- What is expected
If a line in the data below contains "MuiThemeProvider", copy it.

_ _ _ _

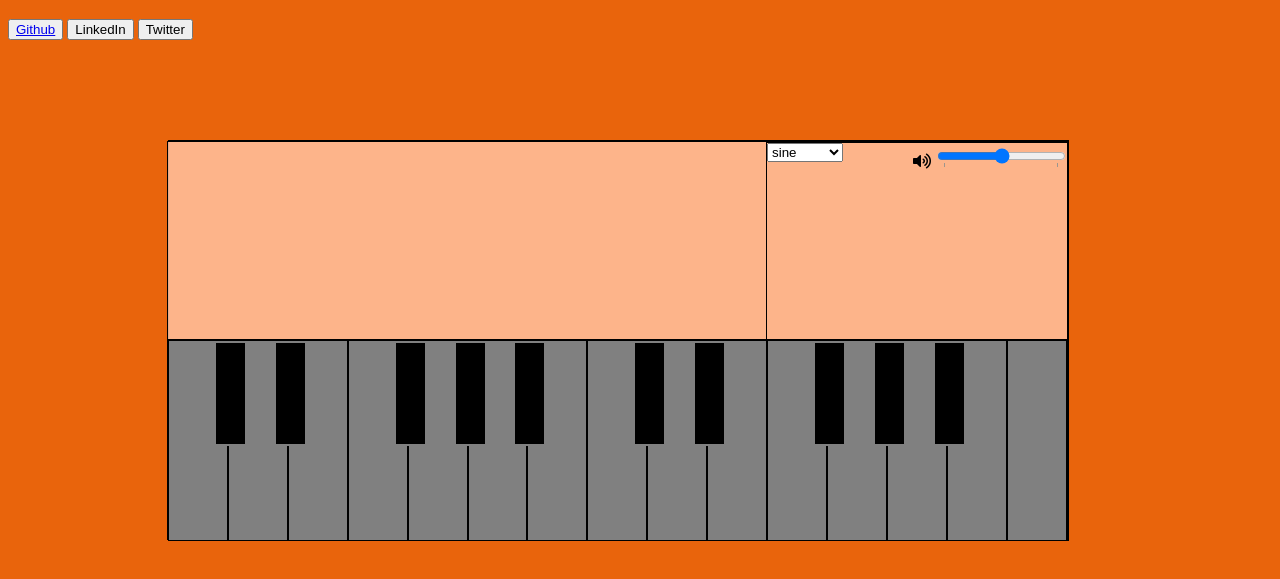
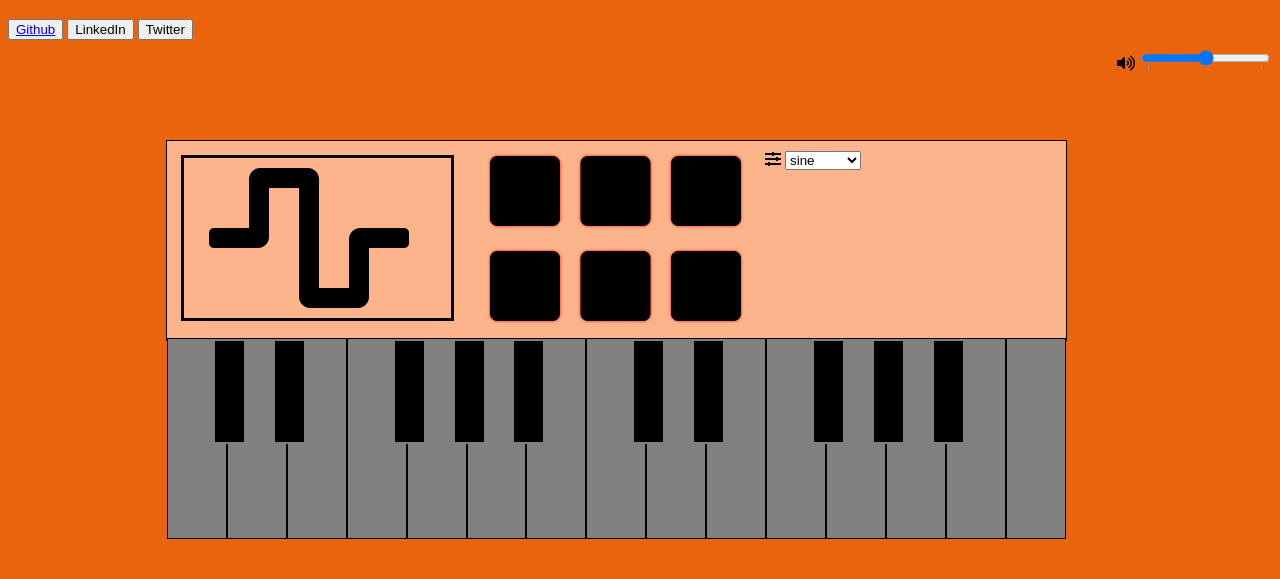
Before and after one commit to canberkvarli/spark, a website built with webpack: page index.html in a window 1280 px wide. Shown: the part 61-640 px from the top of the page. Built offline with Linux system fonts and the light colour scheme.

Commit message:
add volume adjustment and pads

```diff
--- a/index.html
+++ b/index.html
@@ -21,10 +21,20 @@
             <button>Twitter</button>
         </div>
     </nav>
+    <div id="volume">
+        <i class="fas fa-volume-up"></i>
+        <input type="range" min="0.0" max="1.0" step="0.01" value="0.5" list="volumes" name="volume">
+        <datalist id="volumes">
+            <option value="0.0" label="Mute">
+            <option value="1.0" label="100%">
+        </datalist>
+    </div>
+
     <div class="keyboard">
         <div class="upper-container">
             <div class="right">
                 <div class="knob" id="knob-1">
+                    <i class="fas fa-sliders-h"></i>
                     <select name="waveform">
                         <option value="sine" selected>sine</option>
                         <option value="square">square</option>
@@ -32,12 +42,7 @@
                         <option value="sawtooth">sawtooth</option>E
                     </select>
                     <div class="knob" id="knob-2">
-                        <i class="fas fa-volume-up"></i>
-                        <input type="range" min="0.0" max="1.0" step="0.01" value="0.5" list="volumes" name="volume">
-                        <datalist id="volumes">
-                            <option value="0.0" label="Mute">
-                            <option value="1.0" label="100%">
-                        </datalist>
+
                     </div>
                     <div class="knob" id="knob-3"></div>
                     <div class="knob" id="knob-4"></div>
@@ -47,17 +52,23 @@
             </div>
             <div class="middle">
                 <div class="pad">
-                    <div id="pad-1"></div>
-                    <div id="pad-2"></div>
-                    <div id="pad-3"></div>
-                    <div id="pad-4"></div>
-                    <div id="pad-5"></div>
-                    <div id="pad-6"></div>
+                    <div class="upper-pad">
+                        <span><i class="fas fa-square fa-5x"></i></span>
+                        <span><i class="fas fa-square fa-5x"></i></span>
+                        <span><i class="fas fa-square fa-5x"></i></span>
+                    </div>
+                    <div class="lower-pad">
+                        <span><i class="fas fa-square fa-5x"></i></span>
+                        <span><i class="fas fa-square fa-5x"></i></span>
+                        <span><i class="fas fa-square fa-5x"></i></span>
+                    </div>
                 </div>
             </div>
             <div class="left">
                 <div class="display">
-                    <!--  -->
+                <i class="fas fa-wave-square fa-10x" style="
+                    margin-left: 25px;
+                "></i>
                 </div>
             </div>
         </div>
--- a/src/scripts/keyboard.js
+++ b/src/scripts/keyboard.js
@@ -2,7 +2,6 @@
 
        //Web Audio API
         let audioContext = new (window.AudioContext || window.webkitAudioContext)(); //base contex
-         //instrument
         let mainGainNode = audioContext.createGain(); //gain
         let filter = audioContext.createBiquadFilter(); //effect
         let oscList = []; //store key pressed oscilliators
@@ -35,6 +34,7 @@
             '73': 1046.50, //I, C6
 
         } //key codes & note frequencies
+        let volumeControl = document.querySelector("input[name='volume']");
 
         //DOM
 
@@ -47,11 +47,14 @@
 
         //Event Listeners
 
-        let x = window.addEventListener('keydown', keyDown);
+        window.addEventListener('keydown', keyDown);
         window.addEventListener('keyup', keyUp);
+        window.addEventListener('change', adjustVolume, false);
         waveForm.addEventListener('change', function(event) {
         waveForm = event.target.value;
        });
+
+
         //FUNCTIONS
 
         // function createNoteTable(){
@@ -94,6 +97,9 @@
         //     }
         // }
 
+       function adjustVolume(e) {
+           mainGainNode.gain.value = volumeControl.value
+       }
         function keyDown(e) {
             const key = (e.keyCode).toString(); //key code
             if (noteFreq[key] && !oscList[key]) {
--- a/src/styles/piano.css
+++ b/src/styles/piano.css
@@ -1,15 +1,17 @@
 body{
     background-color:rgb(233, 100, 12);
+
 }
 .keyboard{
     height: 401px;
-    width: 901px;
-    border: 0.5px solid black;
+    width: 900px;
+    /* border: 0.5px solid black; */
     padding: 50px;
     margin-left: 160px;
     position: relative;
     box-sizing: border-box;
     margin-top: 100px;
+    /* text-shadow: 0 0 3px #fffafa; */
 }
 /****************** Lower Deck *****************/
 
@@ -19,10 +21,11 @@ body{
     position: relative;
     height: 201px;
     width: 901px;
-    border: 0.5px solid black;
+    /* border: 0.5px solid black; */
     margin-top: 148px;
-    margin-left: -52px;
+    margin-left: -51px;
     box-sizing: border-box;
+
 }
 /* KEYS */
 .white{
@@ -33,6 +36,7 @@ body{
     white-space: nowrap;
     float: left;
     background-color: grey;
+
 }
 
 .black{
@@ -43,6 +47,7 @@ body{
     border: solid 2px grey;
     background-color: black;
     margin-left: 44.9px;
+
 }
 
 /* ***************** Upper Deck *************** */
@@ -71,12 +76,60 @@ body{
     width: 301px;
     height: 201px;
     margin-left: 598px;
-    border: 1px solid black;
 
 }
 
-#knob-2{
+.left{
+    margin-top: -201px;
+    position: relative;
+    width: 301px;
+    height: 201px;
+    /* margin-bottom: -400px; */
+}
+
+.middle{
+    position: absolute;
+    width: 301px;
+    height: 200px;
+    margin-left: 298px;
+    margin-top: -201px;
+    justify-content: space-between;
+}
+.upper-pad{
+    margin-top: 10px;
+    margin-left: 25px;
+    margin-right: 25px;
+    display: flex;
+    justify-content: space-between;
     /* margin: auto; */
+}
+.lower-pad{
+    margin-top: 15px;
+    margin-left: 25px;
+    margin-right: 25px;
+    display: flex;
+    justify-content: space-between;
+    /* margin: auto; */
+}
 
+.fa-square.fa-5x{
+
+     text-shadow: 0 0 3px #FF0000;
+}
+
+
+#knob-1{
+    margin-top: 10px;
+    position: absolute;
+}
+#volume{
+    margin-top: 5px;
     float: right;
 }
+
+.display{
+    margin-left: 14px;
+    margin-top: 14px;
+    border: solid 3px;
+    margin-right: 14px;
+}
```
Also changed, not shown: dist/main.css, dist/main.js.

_ _ _ _

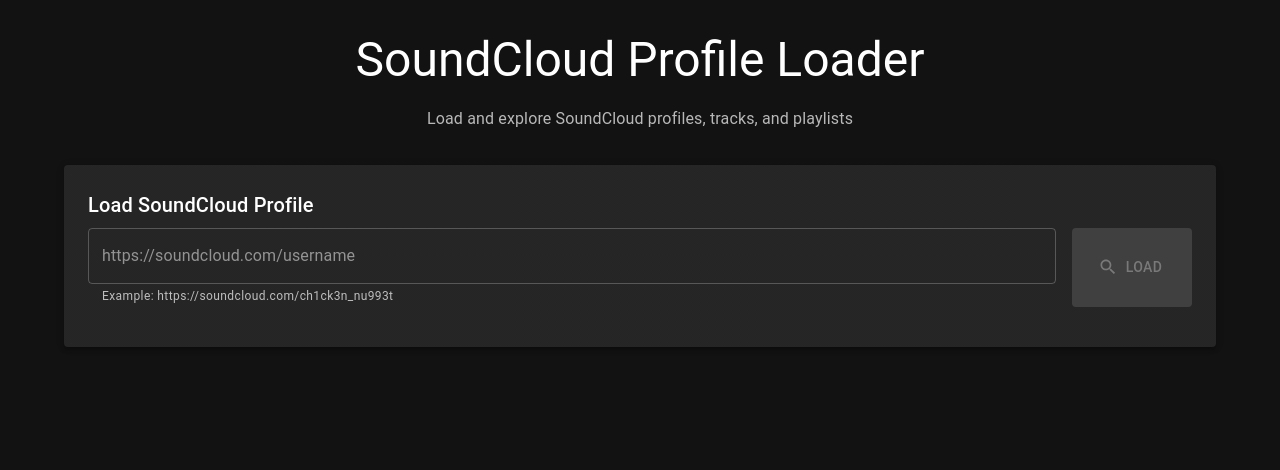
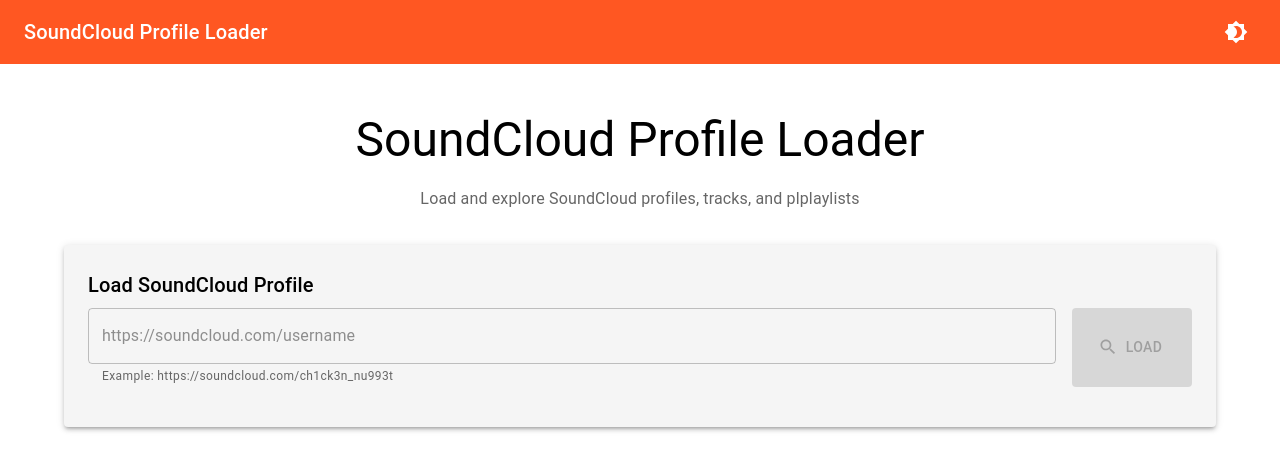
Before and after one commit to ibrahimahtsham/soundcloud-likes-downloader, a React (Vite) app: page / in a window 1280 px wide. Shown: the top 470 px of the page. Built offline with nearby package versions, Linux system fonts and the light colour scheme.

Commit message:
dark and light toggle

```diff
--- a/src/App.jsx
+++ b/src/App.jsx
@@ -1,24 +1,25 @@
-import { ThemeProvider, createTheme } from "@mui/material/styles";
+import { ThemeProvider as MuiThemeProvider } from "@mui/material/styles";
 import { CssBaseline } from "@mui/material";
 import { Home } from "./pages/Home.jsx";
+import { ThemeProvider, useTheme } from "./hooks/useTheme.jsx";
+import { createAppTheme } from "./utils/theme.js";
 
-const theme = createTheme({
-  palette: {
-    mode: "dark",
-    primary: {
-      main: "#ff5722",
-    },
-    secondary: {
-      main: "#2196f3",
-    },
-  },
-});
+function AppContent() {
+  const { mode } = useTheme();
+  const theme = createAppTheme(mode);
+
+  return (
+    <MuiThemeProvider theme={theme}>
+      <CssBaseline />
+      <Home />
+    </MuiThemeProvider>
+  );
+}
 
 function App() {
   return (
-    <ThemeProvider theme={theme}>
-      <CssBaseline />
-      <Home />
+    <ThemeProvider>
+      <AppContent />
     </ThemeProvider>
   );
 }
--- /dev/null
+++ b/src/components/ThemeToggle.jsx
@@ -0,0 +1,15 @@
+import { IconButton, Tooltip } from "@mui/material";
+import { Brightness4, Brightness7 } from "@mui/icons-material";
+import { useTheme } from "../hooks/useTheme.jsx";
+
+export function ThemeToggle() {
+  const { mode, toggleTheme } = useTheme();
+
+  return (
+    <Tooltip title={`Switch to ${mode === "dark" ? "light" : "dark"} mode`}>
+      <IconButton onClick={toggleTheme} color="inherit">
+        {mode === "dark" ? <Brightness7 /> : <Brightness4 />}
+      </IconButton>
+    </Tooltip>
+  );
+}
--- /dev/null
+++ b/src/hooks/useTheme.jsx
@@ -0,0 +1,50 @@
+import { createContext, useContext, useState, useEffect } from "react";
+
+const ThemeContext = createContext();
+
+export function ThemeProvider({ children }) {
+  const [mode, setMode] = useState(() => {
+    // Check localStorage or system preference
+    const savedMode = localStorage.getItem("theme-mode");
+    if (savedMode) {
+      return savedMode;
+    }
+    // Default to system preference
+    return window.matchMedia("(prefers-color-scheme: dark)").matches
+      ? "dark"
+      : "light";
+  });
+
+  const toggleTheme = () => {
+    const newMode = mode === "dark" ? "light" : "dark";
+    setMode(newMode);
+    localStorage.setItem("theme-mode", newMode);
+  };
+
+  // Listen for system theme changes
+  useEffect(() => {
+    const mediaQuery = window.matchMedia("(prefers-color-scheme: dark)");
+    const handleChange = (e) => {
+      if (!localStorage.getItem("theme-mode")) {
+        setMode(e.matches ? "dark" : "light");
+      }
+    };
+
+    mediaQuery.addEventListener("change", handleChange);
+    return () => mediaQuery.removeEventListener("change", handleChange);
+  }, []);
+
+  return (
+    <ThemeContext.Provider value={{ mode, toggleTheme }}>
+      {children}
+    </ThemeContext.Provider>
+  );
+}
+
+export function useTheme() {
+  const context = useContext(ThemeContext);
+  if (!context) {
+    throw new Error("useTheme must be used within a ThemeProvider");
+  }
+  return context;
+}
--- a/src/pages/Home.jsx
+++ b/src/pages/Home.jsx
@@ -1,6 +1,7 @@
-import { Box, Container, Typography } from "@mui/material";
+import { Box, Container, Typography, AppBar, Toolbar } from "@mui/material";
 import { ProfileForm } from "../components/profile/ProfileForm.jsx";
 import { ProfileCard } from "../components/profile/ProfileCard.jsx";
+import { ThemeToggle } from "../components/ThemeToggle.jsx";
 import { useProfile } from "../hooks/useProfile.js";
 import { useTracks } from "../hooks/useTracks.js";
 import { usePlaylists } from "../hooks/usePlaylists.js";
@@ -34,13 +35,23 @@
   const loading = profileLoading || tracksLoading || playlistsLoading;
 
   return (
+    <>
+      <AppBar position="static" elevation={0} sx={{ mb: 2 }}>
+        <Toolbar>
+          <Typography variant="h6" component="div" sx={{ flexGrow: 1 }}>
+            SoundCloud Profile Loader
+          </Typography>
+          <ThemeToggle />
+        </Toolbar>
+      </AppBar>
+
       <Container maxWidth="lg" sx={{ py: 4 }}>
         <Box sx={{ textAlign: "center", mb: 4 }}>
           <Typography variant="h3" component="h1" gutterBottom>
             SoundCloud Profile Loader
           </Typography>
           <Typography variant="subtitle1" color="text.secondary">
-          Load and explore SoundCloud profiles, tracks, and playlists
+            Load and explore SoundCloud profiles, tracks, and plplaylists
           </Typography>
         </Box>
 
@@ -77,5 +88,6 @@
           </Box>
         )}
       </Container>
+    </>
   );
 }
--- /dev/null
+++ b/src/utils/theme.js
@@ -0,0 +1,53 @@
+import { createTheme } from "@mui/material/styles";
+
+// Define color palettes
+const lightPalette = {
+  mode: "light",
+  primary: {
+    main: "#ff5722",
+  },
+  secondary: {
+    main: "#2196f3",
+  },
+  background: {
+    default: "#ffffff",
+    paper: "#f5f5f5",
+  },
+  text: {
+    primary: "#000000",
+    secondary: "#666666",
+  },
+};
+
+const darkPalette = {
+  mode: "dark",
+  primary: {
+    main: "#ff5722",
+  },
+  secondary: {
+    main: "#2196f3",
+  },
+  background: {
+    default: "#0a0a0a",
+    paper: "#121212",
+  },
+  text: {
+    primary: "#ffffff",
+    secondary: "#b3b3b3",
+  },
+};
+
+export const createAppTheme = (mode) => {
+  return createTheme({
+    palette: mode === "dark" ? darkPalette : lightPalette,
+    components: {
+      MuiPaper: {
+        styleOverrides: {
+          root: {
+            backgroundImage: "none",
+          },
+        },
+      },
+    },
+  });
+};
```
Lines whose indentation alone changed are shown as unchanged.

_ _ _ _

- Output of the task
+import { ThemeProvider as MuiThemeProvider } from "@mui/material/styles";
+    <MuiThemeProvider theme={theme}>
+    </MuiThemeProvider>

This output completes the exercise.